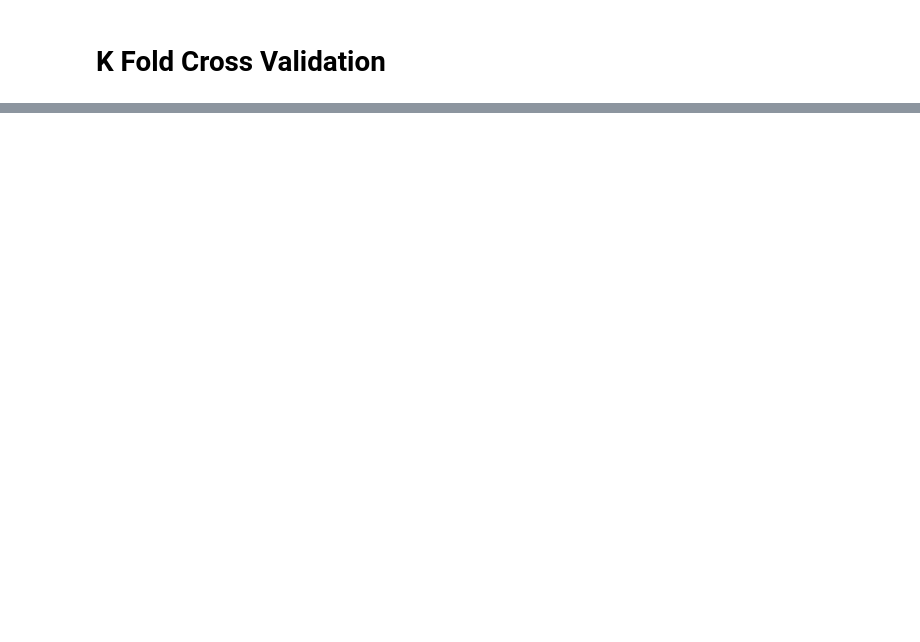
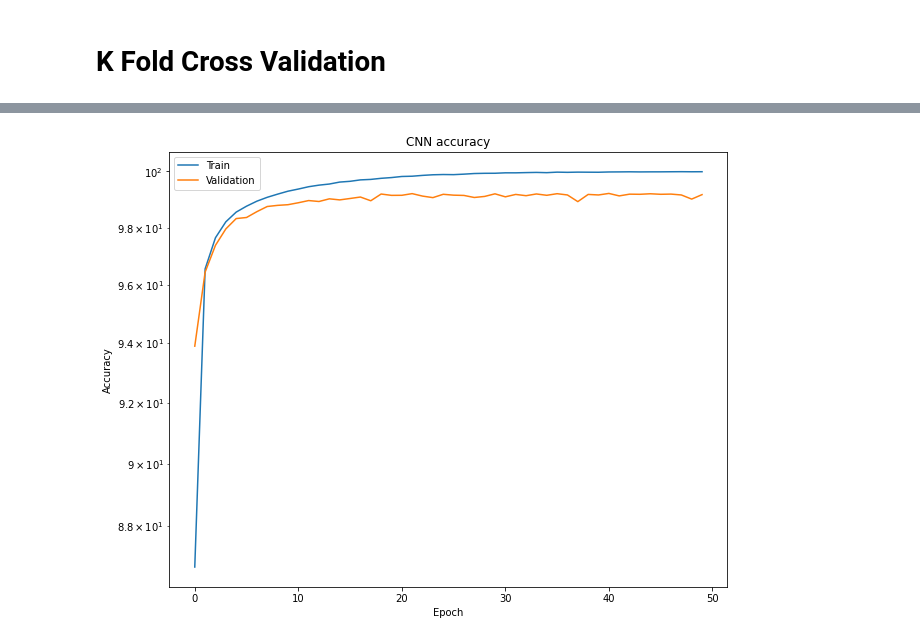
Before and after one commit to justbuyyal/MVC-Classroom, a Jupyter notebook: DigitClassificationHW2/DigitClassification.ipynb, the cells around one changed output, grey strips where cells are left out. Cells and saved outputs as stored; diff of their text form; code cells hidden in the pictures; blank space fills up the shorter version.

```diff
--- a/DigitClassificationHW2/DigitClassification.ipynb
+++ b/DigitClassificationHW2/DigitClassification.ipynb
@@ -207,0 +253,13 @@ KeyboardInterrupt:
+# %%
+# Plot accuracies
+plt.figure(figsize=(10,8))
+plt.semilogy(diz_ep['train_acc_ep'], label='Train')
+plt.semilogy(diz_ep['val_acc_ep'], label='Validation')
+plt.xlabel('Epoch')
+plt.ylabel('Accuracy')
+#plt.grid()
+plt.legend()
+plt.title('CNN accuracy')
+plt.show()
+# %% [output]
+[figure, added]
```
Also changed, not shown: parts of 12 cells of this notebook, 1 other file.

§

§ **EXERCISE OBJECTIVE**
Where an entry contains an image, drop the image and copy everything else word for word.

§ **TASK RESPONSE**
Before and after one commit to justbuyyal/MVC-Classroom, a Jupyter notebook: DigitClassificationHW2/DigitClassification.ipynb, the cells around one changed output, grey strips where cells are left out. Cells and saved outputs as stored; diff of their text form; code cells hidden in the pictures; blank space fills up the shorter version.

```diff
--- a/DigitClassificationHW2/DigitClassification.ipynb
+++ b/DigitClassificationHW2/DigitClassification.ipynb
@@ -207,0 +253,13 @@ KeyboardInterrupt:
+# %%
+# Plot accuracies
+plt.figure(figsize=(10,8))
+plt.semilogy(diz_ep['train_acc_ep'], label='Train')
+plt.semilogy(diz_ep['val_acc_ep'], label='Validation')
+plt.xlabel('Epoch')
+plt.ylabel('Accuracy')
+#plt.grid()
+plt.legend()
+plt.title('CNN accuracy')
+plt.show()
+# %% [output]
+[figure, added]
```
Also changed, not shown: parts of 12 cells of this notebook, 1 other file.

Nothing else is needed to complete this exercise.